* INSTRUCTIONS TO FOLLOW: Produce again, without any change, the lines running from the one with "-->|RPN Mode| RPN" through the final line of the data below, and only those.
##### SOURCE MATERIAL #####
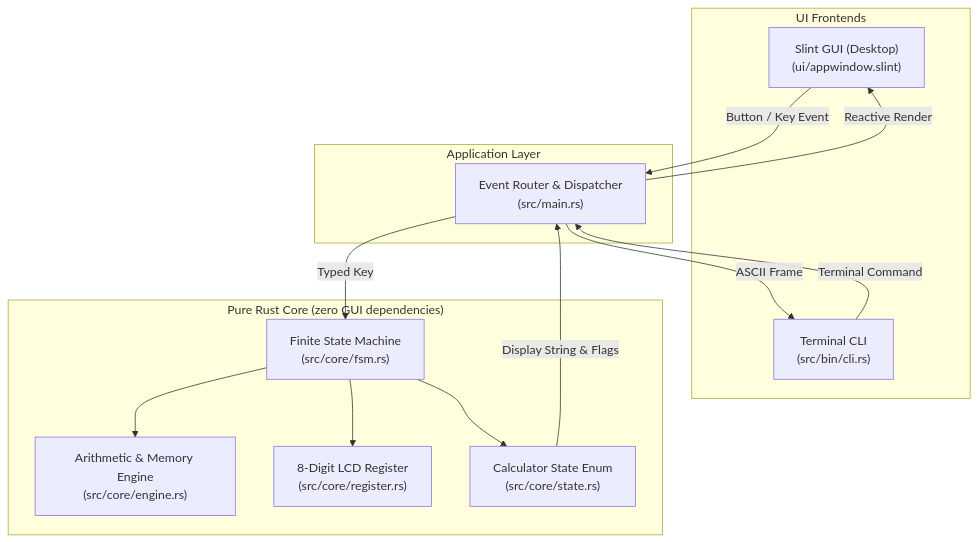
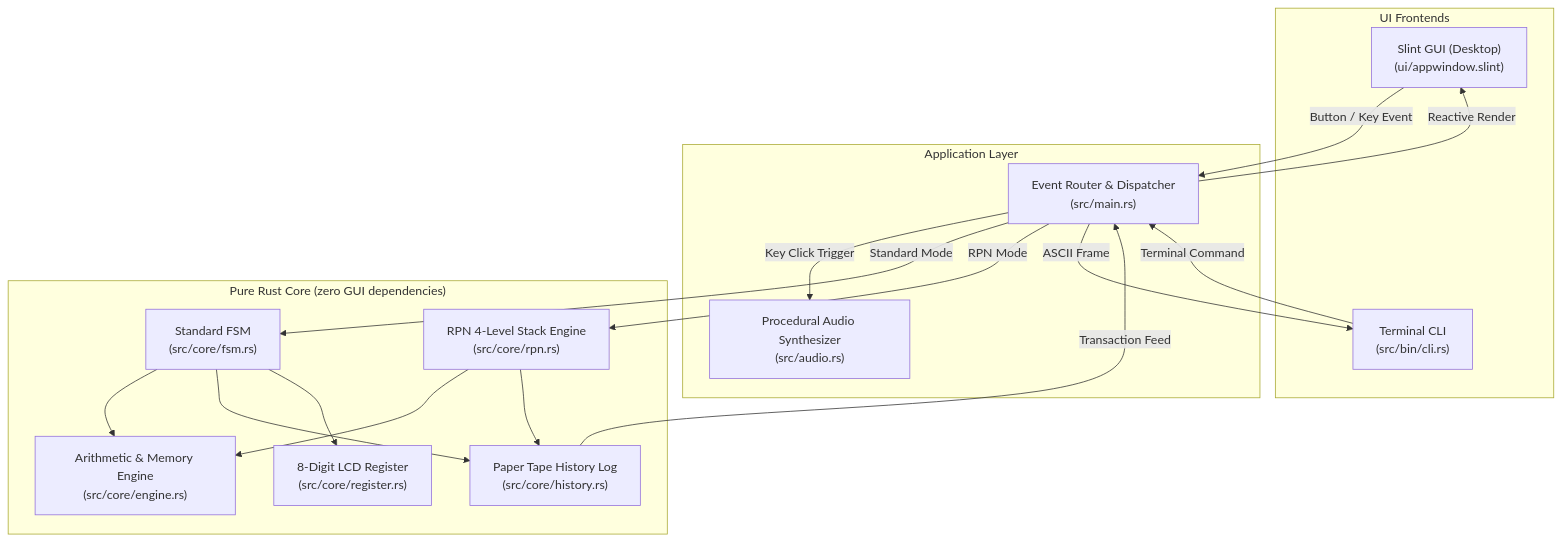
One commit to vikman90/heptaseg changed the diagram in README.md. Above: the diagram before and after it, drawn with Mermaid. The commit also changed other lines of this file and 5 other files, not shown here.

Commit message:
docs: update documentation, architectural specs, and bump version to 0.2.0

````diff
--- a/README.md
+++ b/README.md
@@ -60,28 +66,34 @@
 ```mermaid
 flowchart TD
     subgraph Frontends ["UI Frontends"]
         GUI["Slint GUI (Desktop)\n(ui/appwindow.slint)"]
         CLI["Terminal CLI\n(src/bin/cli.rs)"]
     end
 
     subgraph ControllerLayer ["Application Layer"]
         Ctrl["Event Router & Dispatcher\n(src/main.rs)"]
+        Audio["Procedural Audio Synthesizer\n(src/audio.rs)"]
     end
 
     subgraph CoreEngine ["Pure Rust Core (zero GUI dependencies)"]
-        FSM["Finite State Machine\n(src/core/fsm.rs)"]
+        FSM["Standard FSM\n(src/core/fsm.rs)"]
+        RPN["RPN 4-Level Stack Engine\n(src/core/rpn.rs)"]
         Engine["Arithmetic & Memory Engine\n(src/core/engine.rs)"]
+        Tape["Paper Tape History Log\n(src/core/history.rs)"]
         Reg["8-Digit LCD Register\n(src/core/register.rs)"]
-        State["Calculator State Enum\n(src/core/state.rs)"]
     end
 
     GUI -->|Button / Key Event| Ctrl
     CLI -->|Terminal Command| Ctrl
-    Ctrl -->|Typed Key| FSM
+    Ctrl -->|Key Click Trigger| Audio
+    Ctrl -->|Standard Mode| FSM
+    Ctrl -->|RPN Mode| RPN
     FSM --> Engine
+    FSM --> Tape
+    RPN --> Engine
+    RPN --> Tape
     FSM --> Reg
-    FSM --> State
-    State -->|Display String & Flags| Ctrl
+    Tape -->|Transaction Feed| Ctrl
     Ctrl -->|Reactive Render| GUI
     Ctrl -->|ASCII Frame| CLI
 ```
````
#####
* THE COMPLETED TASK:
+    Ctrl -->|RPN Mode| RPN
     FSM --> Engine
+    FSM --> Tape
+    RPN --> Engine
+    RPN --> Tape
     FSM --> Reg
-    FSM --> State
-    State -->|Display String & Flags| Ctrl
+    Tape -->|Transaction Feed| Ctrl
     Ctrl -->|Reactive Render| GUI
     Ctrl -->|ASCII Frame| CLI
 ```
````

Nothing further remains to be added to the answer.